Boots and His Brothers: A Tale from Norway

Boots and His Brothers: A Tale from Norway

by Eric A. Kimmel, Kimberly Bulcken Root

Editorial Reviews

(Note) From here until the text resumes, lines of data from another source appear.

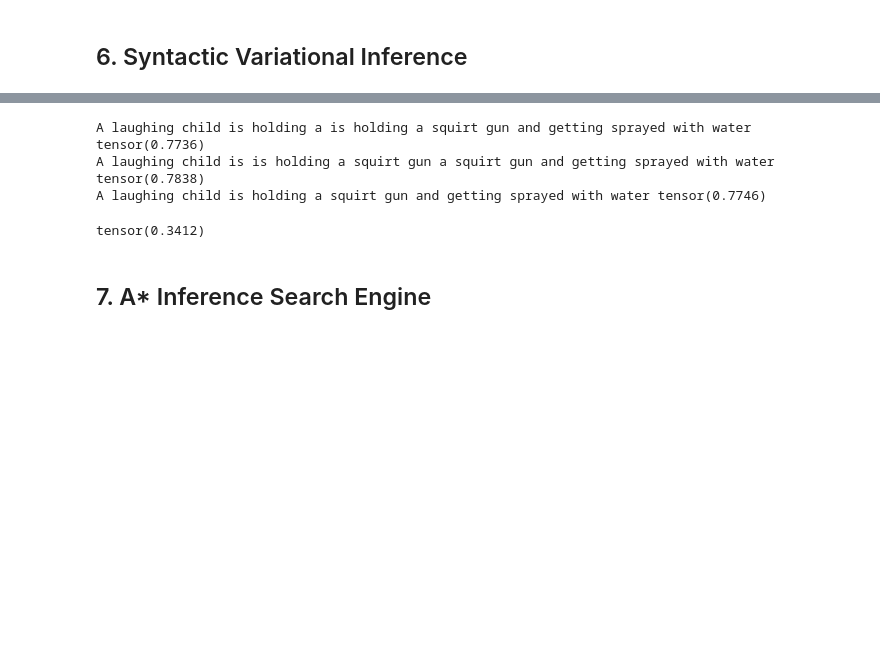
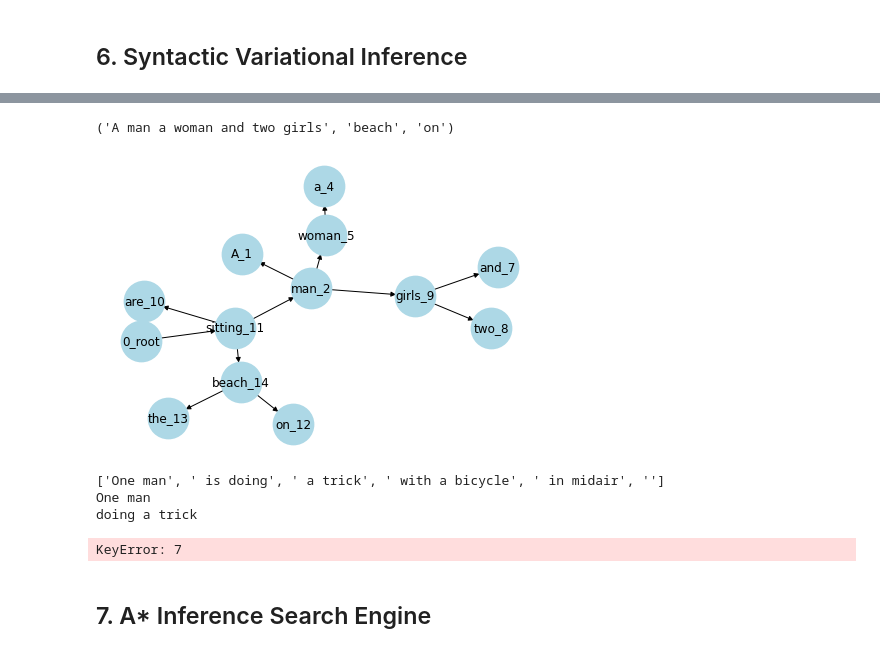
Before and after one commit to eric11eca/NeuralLog, a Jupyter notebook: src/UdepLog.ipynb, the cells around one changed output, grey strips where cells are left out. Drawn from its saved outputs; the diff is of its cells as text; code cells hidden in the pictures; blank space fills up the shorter version.

Commit message:
reduce over prediciton on syntactic variation

```diff
--- a/src/UdepLog.ipynb
+++ b/src/UdepLog.ipynb
@@ -1079,6 +1128,69 @@ for verb in ie_pred:
+# %%
+from pqdict import pqdict
+
+def extract_entity(nodes):
+    word_queue = pqdict([])
+    for node in nodes:
+        word_queue[node[1]] = node[1]
+        subnodes = vertices.get(node[1], [])
+        subwords = extract_entity(subnodes)
+        for word in subwords:
+            word_queue[word] = subwords[word]
+    return word_queue
+
+
+for rel in h_parsed[0]:
+    if rel[0] in ['nsubj']:
+        subj_nodes = vertices.get(rel[1], []) + [rel]
+        word_queue = extract_entity(subj_nodes)
+        keys = list(word_queue.popkeys())
+        subj = ' '.join([h_parsed[2][k][0] for k in keys])
+        objs = []
+        for node in vertices[rel[2]]:
+            if node[0] in ['obj', 'xcomp', 'obl', 'case']:
+                subnodes = vertices.get(node[1], []) + [node]
+                word_queue = extract_entity(subnodes)
+                keys = list(word_queue.popkeys())
+                objs.append(' '.join([h_parsed[2][k][0] for k in keys]))
+        knowledges = []
+        relation = h_parsed[2][rel[2]][0]
+        for obj in objs:
+            print((subj, relation, obj))
+# %% [output]
+('A man a woman and two girls', 'beach', 'on')
+# %%
+import networkx as nx
+options = {
+    'node_size': 2000,
+    'width': 3,
+}
+G = nx.DiGraph()
+#pos = nx.planar_layout(G)
+G.add_edges_from(edges)
+
+import matplotlib.pyplot as plt
+
+nx.draw(G, pos = nx.nx_pydot.graphviz_layout(G), node_size=1500, \
+    node_color='lightblue', linewidths=3, font_size=12, with_labels=True)
+
+plt.show()
+# %% [output]
+[figure, added]
+# %%
+ie_pred_p = ie_extractor.predict("One man is doing a trick with a bicycle in midair")['verbs']
+
+for verb in ie_pred_p:
+    if "ARG" in verb['description']:
+        print(fix_info(verb['description']))
+        print(fix_info(verb['description'])[0].strip())
+        print(verb['verb'] + ' '+ fix_info(verb['description'])[2].strip())
+# %% [output]
+['One man', ' is doing', ' a trick', ' with a bicycle', ' in midair', '']
+One man
+doing a trick
 # %%
-premise = "A laughing child is holding a squirt gun and getting sprayed with water"
-hypothesis = "A child is holding a squirt gun"
+premise = "A black, red, white, and pink dress"
+hypothesis = "A dress which is black, red, white, and pink"
 
 pipeline = PolarizationPipeline()
 syntacticVariator = SyntacticVariator()
@@ -1088,11 +1200,10 @@ h_tree, _ = pipeline.run_binarization(h_parsed, hypothesis, {})
 pipeline.modify_replacement(h_tree, replaced)
 annotation = pipeline.single_polarization(premise)
 
-variates = syntacticVariator.variate(premise, hypothesis, annotation['polarized_tree'],  h_tree, sent=False)
+variates = syntacticVariator.variate(premise, hypothesis, annotation['polarized_tree'],  h_tree)
 for v in variates:
-    similarity = inference_sts([v], [hypothesis])
+    similarity = inference_sts(v, hypothesis, dist=True)
     print(v, similarity)
+print(syntacticVariator.replacement_log)
 # %% [output]
-A laughing child is holding a is holding a squirt gun and getting sprayed with water tensor(0.7736)
-A laughing child is is holding a squirt gun a squirt gun and getting sprayed with water tensor(0.7838)
-A laughing child is holding a squirt gun and getting sprayed with water tensor(0.7746)
+KeyError: 7
@@ -1101,7 +1210,3 @@ syntacticVariator.inference_mrpc("hiking", "are walking")
-# %%
-inference_sts(["is wearing"], ["Somebody is wearing beads that are red"])
-# %% [output]
-tensor(0.3412)
 # %% [markdown]
 ## 7. A* Inference Search Engine
 # %%
```
Also changed, not shown: parts of 25 cells of this notebook, 4 other files.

Publishers Weekly - Publisher's Weekly
Readers will recognize a familiar folktale plot as Boots and his two rude brothers set off to seek their fortunes. Boots treats an old woman they meet with kindness--his siblings, of course, behaving roughly toward her--and she gives him advice, which he follows to obtain three magic tools to accomplish three impossible tasks. His brothers inevitably fail at the tasks and have dogs set on them; Boots predictably succeeds. Kimmel's straightforward telling is somewhat short on drama and humor--the author of Hershel and the Hanukkah Goblins is not in top form here. Root's deeply shadowed, brooding illustrations, reminiscent of Henrik Drescher in their skewed perspectives and stylization, add welcome theatrics with such scenes as a dynamic jumble of trees felled by an enchanted ax. It is this idiosyncratic artwork that will most engage the reader. Ages 4-8. (Apr.)
Children's Literature - Debra Briatico
In this Norwegian tale, three brothers set off to seek their fortune in the world. The two oldest brothers are rude and rough, but the youngest boy, Boots, is kind. One day the three brothers encounter a beggar woman, who tells them of a king willing to pay a rich reward to anyone who can accomplish three tasks--chop down the giant tree that shades his castle, dig a deep well in the iron mountain, and fill the well with sweet water. Boots, who is kind to the woman, listens carefully to her advice: "Whenever you ask a question, do not rest until you find the answer." On their way to the king's castle, Boots heeds the woman's advice and finds a special ax, spade, and walnut. When they arrive at the castle, the two older brothers try their best at chopping down the tree, but they both fail miserably and are chased off the premises by dogs. Boots uses his three magical objects to accomplish the three tasks and receives a mighty reward.
School Library Journal - School Library Journal
Gr 1-5-- A fairly faithful retelling of a traditional Norwegian tale. When the king offers half of his realm to anyone who can cut down a huge oak tree and make a well near his castle, Boots and his two brothers set out to win their fortunes. Kimmel uses relaxed, descriptive language; he admits to making changes in the tale, as have other notable writers such as Gudrun Thorne-Thomsen and the D'Aulaires. While the alterations don't severely impair the story, they do lessen its impact. The elimination of the role of the princess (whom Boots marries in other versions) and the brothers' now-mild punishments (instead of death or banishment) may make this version palatable to modern sensibilities but at a cost to the primal power of the original. Root's atmospheric pen-and-ink watercolors use dark, saturated colors, in a style similar to that of Winslow Homer, especially in her use of sky to set the mood. Her drawing technique is reminiscent of that used by drypoint printmakers, with thin, lyrical lines defining the contours of each object. The figures are stylized and often depicted in shadow. The illustrations are occasionally small and tend to capture incidental details instead of conveying the broader action of the story. Also, while Root's style is an interesting and accomplished one, it sometimes fails to connect fully with the text. Caveats aside, new life has been given to an important folktale and readers should be intrigued by it.-- Denise Anton Wright, Milner Library, Illinois State University, Normal

Read More

Product Details

Holiday House, Inc.
Publication date:
Edition description:
1st ed
Product dimensions:
8.73(w) x 11.27(h) x 0.33(d)
Age Range:
5 - 8 Years

Customer Reviews

Average Review:

Write a Review

and post it to your social network


Most Helpful Customer Reviews

See all customer reviews >